[Excerpted records Boundary: Start]
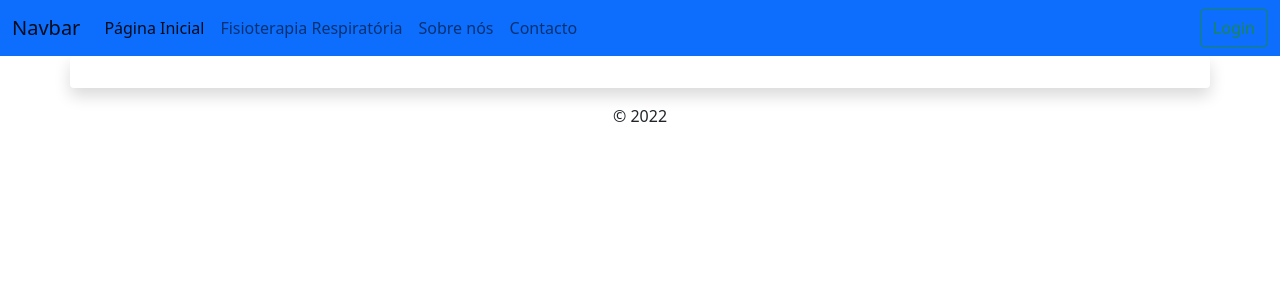
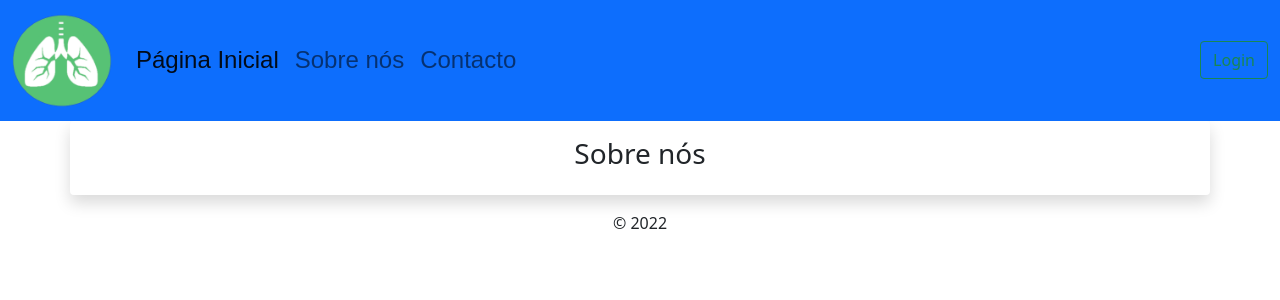
Before and after one commit to ruisilva17/Fisioterapia, a PHP site: page /sobre.php in a window 1280 px wide. Shown: the top 300 px of the page. Run offline with PHP 8.4, Linux system fonts and the light colour scheme.

Commit message:
Adicionei logo, sobre e navbar ajustada.

```diff
--- a/content/header.php
+++ b/content/header.php
@@ -1,17 +1,15 @@
 <header>
 <nav class="navbar navbar-expand-lg navbar-light bg-primary">
     <div class="container-fluid">
-        <a class="navbar-brand" href="#">Navbar</a>
+           <a class="navbar-brand" href="index.php"><img src="img/Logo.png" width="100" alt="Logo"></a>
         <button class="navbar-toggler" type="button" data-bs-toggle="collapse" data-bs-target="#navbarSupportedContent" aria-controls="navbarSupportedContent" aria-expanded="false" aria-label="Toggle navigation">
         <span class="navbar-toggler-icon"></span>
         </button>
         <div class="collapse navbar-collapse" id="navbarSupportedContent">
+             <font face="Arial" size="5px"
         <ul class="navbar-nav me-auto mb-2 mb-lg-0">
             <li class="nav-item">
             <a class="nav-link active" aria-current="page" href="index.php">Página Inicial</a>
-            </li>
-            <li class="nav-item">
-            <a class="nav-link" href="outro.php">Fisioterapia Respiratória</a>
             </li>
             <li class="nav-item">
             <a class="nav-link" href="sobre.php">Sobre nós</a>
@@ -19,8 +17,9 @@
             <a class="nav-link" href="contato.php">Contacto</a>
             </li>
         </ul>
+     </font>
         <form class="d-flex">
-            <button class="btn btn-outline-success" type="submit">Login</button>
+            <button class="btn btn-outline-success" href="style.css" type="submit">Login</button>
         </form>
         </div>
     </div>
--- a/sobre.php
+++ b/sobre.php
@@ -2,7 +2,8 @@
 include('content/head.php');
 include('content/header.php');
 ?>
-<main class="container p-3 rounded shadow"></main>
+<main class="container p-3 rounded shadow">
+    <center><h3>Sobre nós</h3></center>
 
 
 
@@ -11,9 +12,6 @@ include('content/header.php');
 
 
 
-
-
-
-
+</main>
 
 <?php include ('content/footer.php');?>
```
Also changed, not shown: img/Logo.png (added).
[Excerpted records Boundary: End]
#### Prompt:
Only the lines above that include the word "main" belong in the answer; copy each one.

#### The completed task:
-<main class="container p-3 rounded shadow"></main>
+<main class="container p-3 rounded shadow">
+</main>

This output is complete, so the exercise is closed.